Apart from saving the lives of drowning humans, Whizz also enriched the lives of hundreds of people as a therapy dog. Whizz worked alongside his owner David Pugh, in his charity Newfound Friends, which has the Newfoundland dogs raising money for charity to help sick children. And so far, the dogs have raised more than £750,000. CLIC Sargeant – the children and young person’s cancer charity – and the oncology unit at Bristol Children’s Hospital have benefited from the fundraising by these dogs.
The PDSA Order of Merit – known as the animals’ OBE – was presented to Whizz’s cousin, Tizz, and Mr Pugh at a ceremony in London. Whizz is the third dog to receive the award, which recognizes animals that display outstanding devotion to their owner or wider society, above and beyond normal companionship.
Whizz rose to fame in 2007 when he was hailed a hero for plunging into an icy pool to save another dog from drowning.
In August 2008, he pulled two girls to safety after they drifted out to sea in an inflatable dinghy at Oxwich beach in Wales and capsized.
Toni Curtis, who Whizz rescued when she had an asthma attack at the beach in 2011, described the experience, “I was sure that nobody would see me and panic really set in. The next thing I knew I heard a muffled voice, telling me to ‘grab the dog’ and before I knew it, I was being pulled to the safety of the lifeboat. Whizz had saved me and I will be forever in his debt.”
‘I am bursting with pride for Whizz. He was a dog in a million and I am truly heartbroken that he isn’t here to receive his medal. He loved working and had an extraordinary talent. Not only was he strong and gentle – he was also so emotionally intuitive.’

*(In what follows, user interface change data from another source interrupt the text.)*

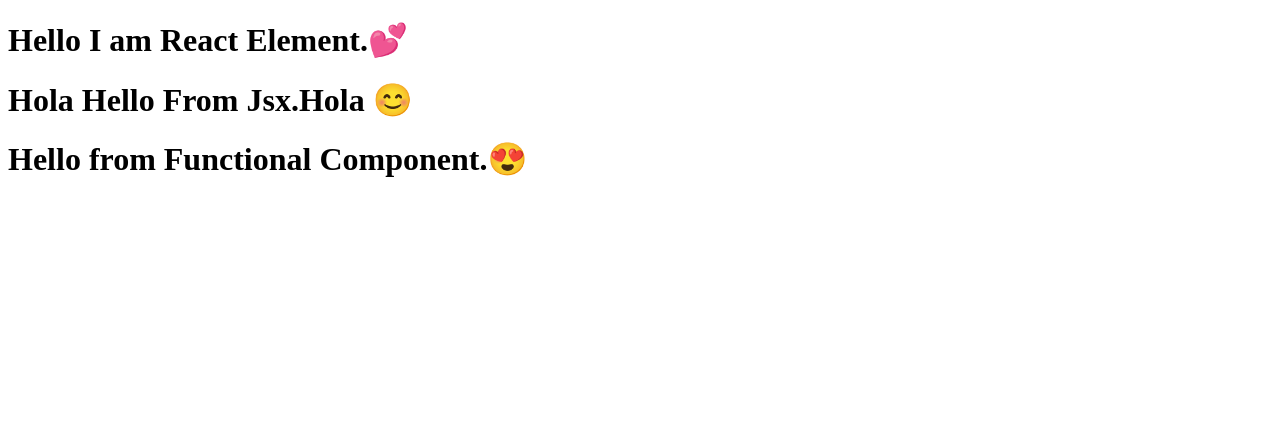
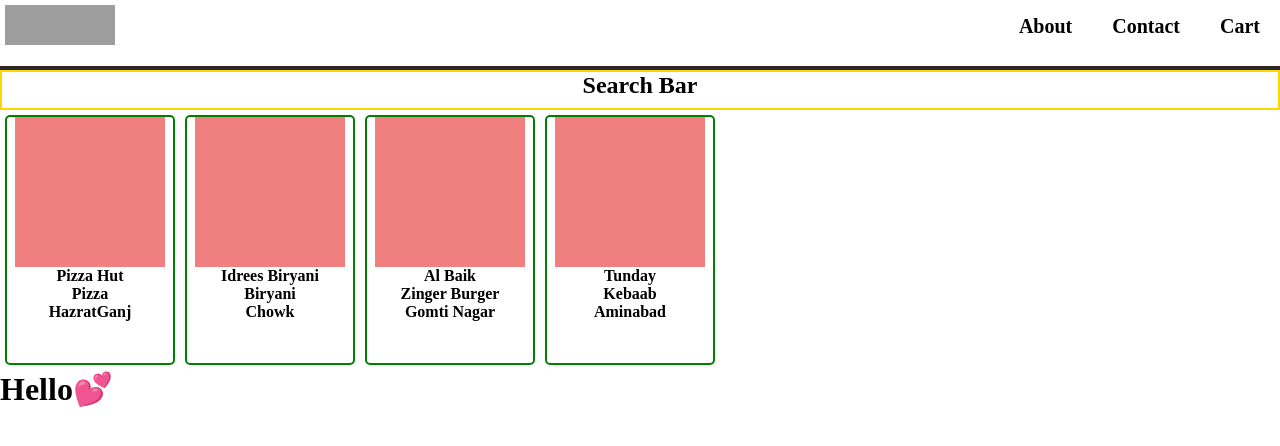
Before and after one commit to SamarSiddiqui/Hello-React, a React app: page / in a window 1280 px wide. Built offline with nearby package versions, Linux system fonts and the light colour scheme; grey boxes are pictures that could not be loaded.

Commit message:
Learned And Used  Props

```diff
--- a/App.js
+++ b/App.js
@@ -1,31 +1,90 @@
 import React from "react"
 import ReactDOM from "react-dom/client"
-let root = ReactDOM.createRoot(document.getElementById('root'))
+import imageSrc from "./logo.png"
+
+// Header 1) logo 2) About,Contact,Cart
+// Body  1) SearchBar 2) FoodContainer 2.1) ResCards
 
 
-//React Element
-let heading = React.createElement('h1',{},'Hello I am React Element.💕')
+let Header = ()=>{
+ return <div className="header">
+      <div className="logo">
+      <img src= {imageSrc} alt="Logo" />
+        </div>
+      <div className="options">
+      <ul>
+        <li>About</li>
+        <li>Contact</li>
+        <li>Cart</li>
+      </ul>
+        </div>
 
-let span = <span>Hola  </span>
+  </div>
+}
 
-//React Element Using Jsx
-let Title =  <h1>{span}Hello From Jsx.{span}😊</h1>
-// JsxCode ==> ReactElement ==> JsObject ==> Html element
+let Rescards = ({name,cuisines,locality})=>{
+
+  return <div className="rescard">
+    <div className="resPhoto">
+
+    </div>
+
+    <h4>{name}</h4>
+    <h4>{cuisines}</h4>
+    <h4>{locality}</h4>
+  </div>
+}
 
 
-// ReactComponents  (Functional  Components)
+let resObj = {
+                    "info": {
+                      "id": "60379",
+                      "name": "Pizza Hut",
+                      "cloudinaryImageId": "2b4f62d606d1b2bfba9ba9e5386fabb7",
+                      "locality": "Saharaganj Mall",
+                      "areaName": "Hazratganj",
+                      "costForTwo": "₹350 for two",
+                      "cuisines": [
+                        "Pizzas"
+                      ],
+                      "avgRating": 4.3,
+                      "parentId": "721",
+                      "avgRatingString": "4.3",
+                      "totalRatingsString": "1K+",
+                       "availability": {
+                        "nextCloseTime": "2024-04-16 23:00:00",
+                        "opened": true
+                      }
+                    }
+}
+let Body = ()=>{
+ return <div className="resContainer">
+    <div className="searchBar">
+      <h2>Search Bar</h2>
+    </div>
+    <div className="resArea">
+       <Rescards name="Pizza Hut" cuisines="Pizza" locality="HazratGanj"/>
+       <Rescards name="Idrees Biryani" cuisines="Biryani" locality="Chowk"/>
+       <Rescards name="Al Baik" cuisines="Zinger Burger" locality="Gomti Nagar"/>
+       <Rescards name="Tunday" cuisines="Kebaab" locality="Aminabad"/>
 
-let HeadingComponent = () =>{
-    return <div>
-        {heading}
-        {Title}
-        <h1>Hello from Functional Component.😍</h1>
+
+
+
+
+    </div>
+
+  </div>
+}
+let MainContainer = ()=>{
+ return <div className="main">
+      <Header />
+      <Body />
+      <h1>Hello💕</h1>
     </div>
 }
 
 
 
-//   < />
-root.render(<HeadingComponent />)
-// console.log(heading);
-// console.log(title);
+let root = ReactDOM.createRoot(document.getElementById('root'))
+root.render(<MainContainer />)
--- a/style.css
+++ b/style.css
@@ -1,10 +1,86 @@
-#heading{
-    color: fuchsia;
+*{
+    padding: 0;
+    margin: 0;
+    box-sizing: border-box;
+}
+
+.main{
+    width: 100%;
+    height: 100%;
 }
 
 
-/* .div1 {
-    width: 100vw;
-    height: 100px;
-    background: firebrick;c
-} */
+.header{
+    height: 70px;
+    border-bottom: 4px solid rgb(42, 38, 38);
+    display: flex;
+    justify-content: space-between;
+}
+
+.logo{
+    margin: 0;
+    width: 120px;
+    height: 50px;
+    padding: 5px;
+}
+
+.logo img {
+   width: 100%;
+   height: 100%;
+   object-fit: cover;
+}
+.options>ul{
+    display: flex;
+    align-items: center;
+
+}
+
+.options>ul>li{
+    font-size: 20px;
+    font-weight: bolder;
+    padding: 15px 20px;
+    list-style-type: none;
+}
+
+.resContainer{
+    width: 100%;
+    height: 100%;
+}
+
+.searchBar{
+    width: 100%;
+    height: 40px;
+    text-align:  center;
+    border: 2px solid gold;
+}
+
+.resArea{
+    width: 100%;
+    height: 100%;
+    display: flex;
+    flex-wrap: wrap;
+}
+
+.rescard{
+    width: 170px;
+    height: 250px;
+    border: 2px solid green;
+    border-radius: 5px;
+    margin: 5px;
+}
+
+.rescard:hover{
+    border: 1px solid red;
+    cursor: pointer;
+}
+.resPhoto{
+    width: 90%;
+    height: 150px;
+    margin: auto;
+    background-color: lightcoral;
+}
+
+.rescard > h4 {
+    text-align:  center;
+    font-weight: bold;
+}
```
Also changed, not shown: index.html (+0 -1 lines), 1 other file.
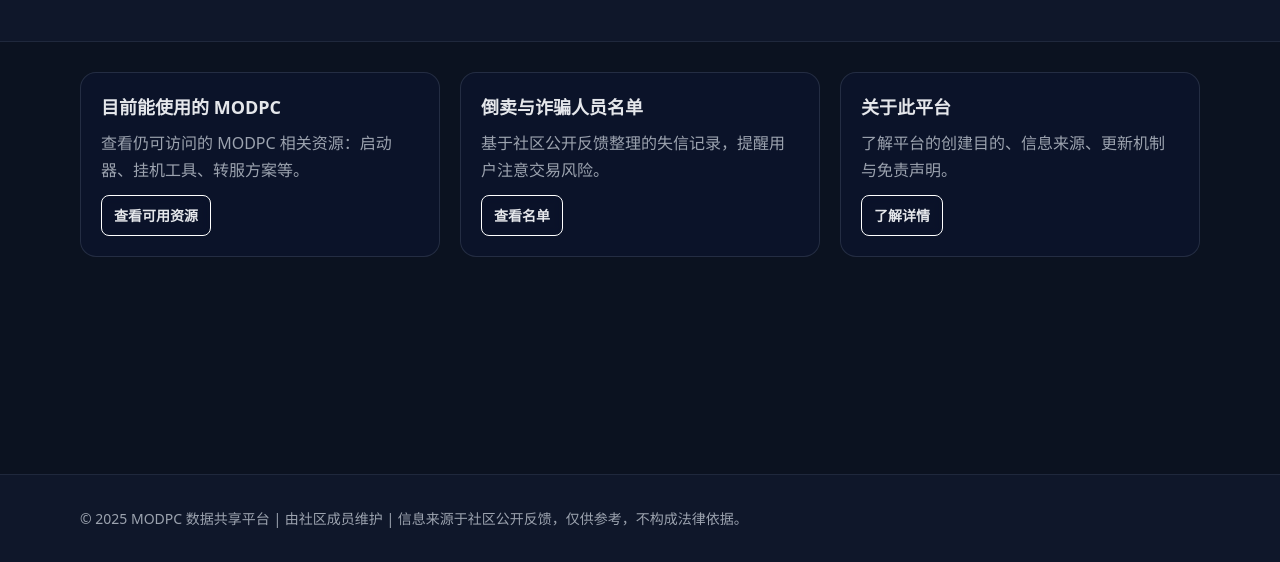
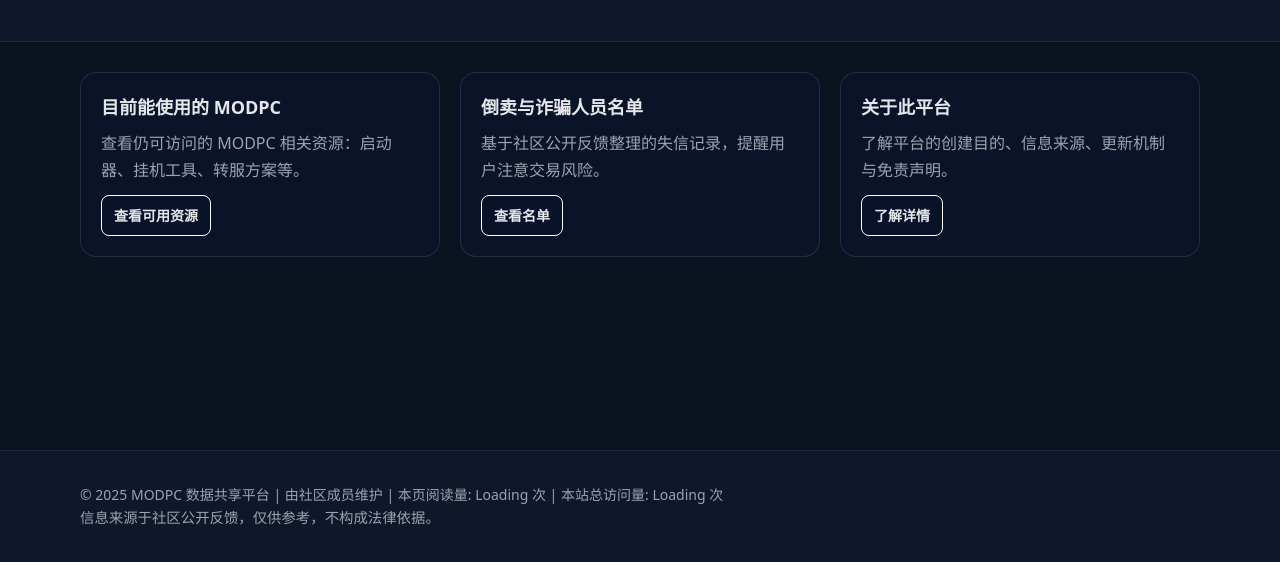
Before and after one commit to ChaosJulien/modpc-site, a plain HTML site: page index.html in a window 1280 px wide. Shown: the part 238-800 px from the top of the page. Drawn offline with Linux system fonts and the light colour scheme.

Commit message:
new file:   .well-known/vercount-verify-hwxdxhn68w8nkq2ct14ce2iq.txt 	modified:   index.html 	modified:   index.html

```diff
--- a/index.html
+++ b/index.html
@@ -68,14 +68,22 @@
   <footer>
     <div class="container">
         <div class="footer-inner">
-                <p>© <span id="year">2025</span> MODPC 数据共享平台 | 由社区成员维护 |
-                    <a>信息来源于社区公开反馈，仅供参考，不构成法律依据。</a>
+            <p>
+                © <span id="year">2025</span> MODPC 数据共享平台 |
+                由社区成员维护 |
+                本页阅读量: <span id="vercount_value_page_pv">Loading</span> 次 |
+                本站总访问量: <span id="vercount_value_site_pv">Loading</span> 次
+                <br>
+                <span style="color:#9ca3af; font-size:0.9rem;">
+                    信息来源于社区公开反馈，仅供参考，不构成法律依据。
+                </span>
             </p>
         </div>
     </div>
 </footer>
 
 <!-- 引入外部 JS -->
-  <script src="assets/js/main.js"></script>
+<script src="./assets/js/main.js"></script>
+<script defer src="https://events.vercount.one/js"></script>
 </body>
 </html>
```
Also changed, not shown: .well-known/vercount-verify-hwxdxhn68w8nkq2ct14ce2iq.txt (added). Lines whose indentation alone changed are shown as unchanged.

~David Pugh, Whizz’s pet parent
Whizz may have lived for 12 short years but he made a sheer impact in the lives of those who came across him. RIP Whizz.